Drill Sergeant Dad
Dr. Phil talks with parents that take their discipline too far.
Becky says her husband John is a "drill sergeant dad" who wants to run their household, with three daughters, like a military base. "He will yell at them as though they're on the f
rontlines of battle," she says, pointing out that 5-year-old Sierra hides behind the couch when she hears him coming home. "I feel so angry at times that I want to take the children and leave."


John defends his parenting style. "Little kids need to know that there's a boss.

It's important that children obey and respect their parents," he says. "I definitely learned to be intimidating and in your face from my dad. He was an army drill sergeant. He expected me to be an example, and I expect that from my oldest child also."


Becky turns to Dr. Phil: "It's time to bust my drill sergeant husband. Can you help me?"

John wants to change his behavior. "I don't want to be like that," he says. "I'm seeing it come out in my daughter in the way she treats her sisters." Acknowledging that he was disciplined with intimidation, he adds, "I promised myself I wouldn't be like that ... I do want to change this. I don't like it at all."


Sierra is not John's biological daughter, but he doesn't want to treat her any differently. "I want to be part of her life more than I am now. I don't want her to grow up resenting me. I want her to be able to come to me with her problems," he says.


Dr. Phil looks toward the future, asking, "Isn't what you want is for her to feel really special and know that the power male figures in her life love her and cherish her and respect her, instead of her going out starved and hungry for male acceptance and approval, and therefore being real vulnerable?"


Dr. Phil suggests: "I'd like you to go home today, and it's not going to be easy, she's going to be resistant at first, but I want you to go to her world, wherever she feels most comfortable. I want you to sit down on the floor, and I want you to tell her how sorry you are for yelling at her and scaring her. I want you to tell her, 'I was wrong, and it wasn't you, and I'm sorry.'"

Dr. Phil asks John how it might feel if he said that. When he doesn't answer the question head on, Dr. Phil asks again, "How would it feel to you to sit on her bed or on the floor and start this off on the right foot? How would it feel for you to say, 'Daddy John is sorry. I have not been very nice and I really, really love you'?"


John replies, "I'd feel good about it."


Dr. Phil shares a personal anecdote about tucking Jordan and Jay in bed at night.
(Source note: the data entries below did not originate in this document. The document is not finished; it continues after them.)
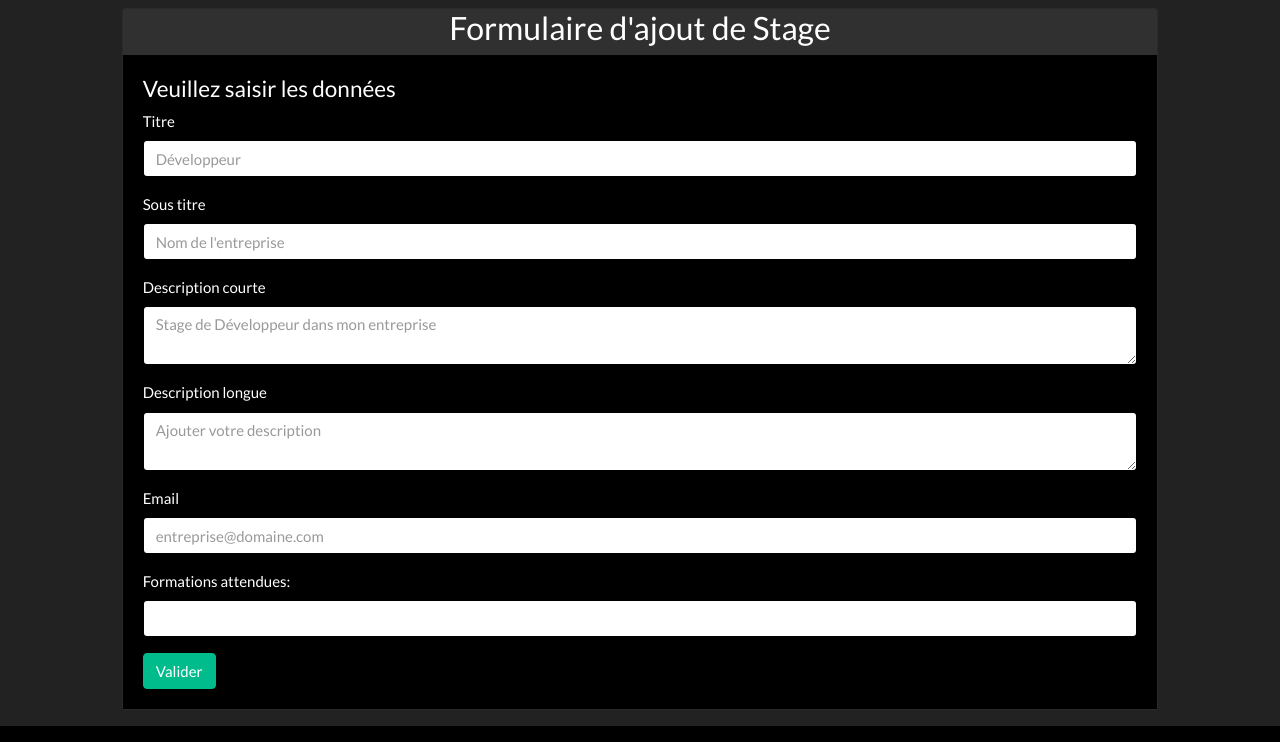
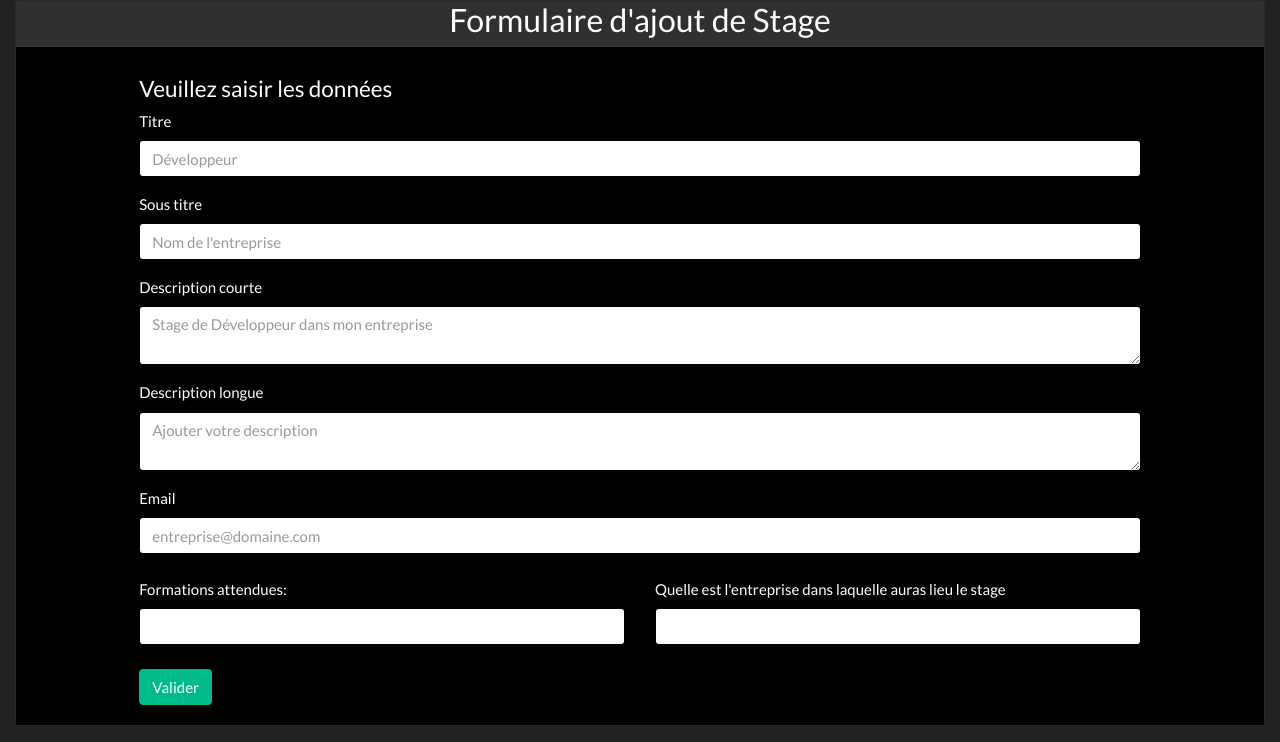
Before and after one commit to richardoot/Prostage, a Symfony app: template templates/pro_stage/ajoutStage.html.twig in a window 1280 px wide. Shown: the part 79-821 px from the top of the page. Run offline with Twig, Linux system fonts and the light colour scheme; the template is opened without the code that fills it, so the values that code supplies are empty; form fields are guessed from the names that the template uses; some libraries are stand-ins or nearby versions.

Commit message:
Petites modifications

```diff
--- a/templates/pro_stage/ajoutStage.html.twig
+++ b/templates/pro_stage/ajoutStage.html.twig
@@ -4,11 +4,12 @@
 
 {% block body %}
 
-  <div class="row">
-    <div class="col-10 offset-1">
-      <div class="card mb-3">
-        <h3 style="text-align: center;"> Formulaire d'ajout de Stage </h3>
-        <div class="card-body" style="background: black;">
+
+  <div class="card mb-3">
+    <h3 style="text-align: center;"> Formulaire d'ajout de Stage </h3>
+    <div class="card-body" style="background: black;">
+      <div class="row">
+        <div class="col-10 offset-1">
            <h4>Veuillez saisir les données</h4>
            {{form_start(formulaire)}}
               {{form_row(formulaire.titre,{'attr': {'placeholder': 'Développeur'}})}}
@@ -16,7 +17,18 @@
               {{form_row(formulaire.descriptionCourte,{'attr': {'placeholder': 'Stage de Développeur dans mon entreprise'}})}}
               {{form_row(formulaire.descriptionLongue,{'attr': {'placeholder': 'Ajouter votre description'}})}}
               {{form_row(formulaire.email,{'attr': {'placeholder': 'entreprise@domaine.com'}})}}
+        </div> <!-- Fin col1-->
+      </div> <!-- Fin ROW -->
+      <div class="row">
+        <div class="col-5 offset-1">
               {{form_row(formulaire.formations,{'label': 'Formations attendues:'})}}
+        </div> <!-- Fin col -->
+        <div class="col-5">
+              {{form_row(formulaire.entreprise,{label: 'Quelle est l\'entreprise dans laquelle auras lieu le stage'})}}
+        </div> <!-- Fin col -->
+      </div> <!-- Fin ROW -->
+      <div class="row">
+        <div class="col-10 offset-1">
               <button type="submit" class="btn btn-success"> Valider </button>
            {{form_end(formulaire)}}
         </div>
```
Also changed, not shown: src/Form/StageType.php (+7 -4 lines).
He confesses that Robin did all the work to get them into bed, and he'd come in to say goodnight. "I got in a habit with our two boys that when they were at that age, every night when I'd come in and tuck them in, I'd always kind of tickle them a little bit and say, 'How do you suppose that out of all the little boys in the world, I got the best ones?' And they would just giggle and wiggle in those covers."


He tells John, "Find that special thing you can say to her from your heart."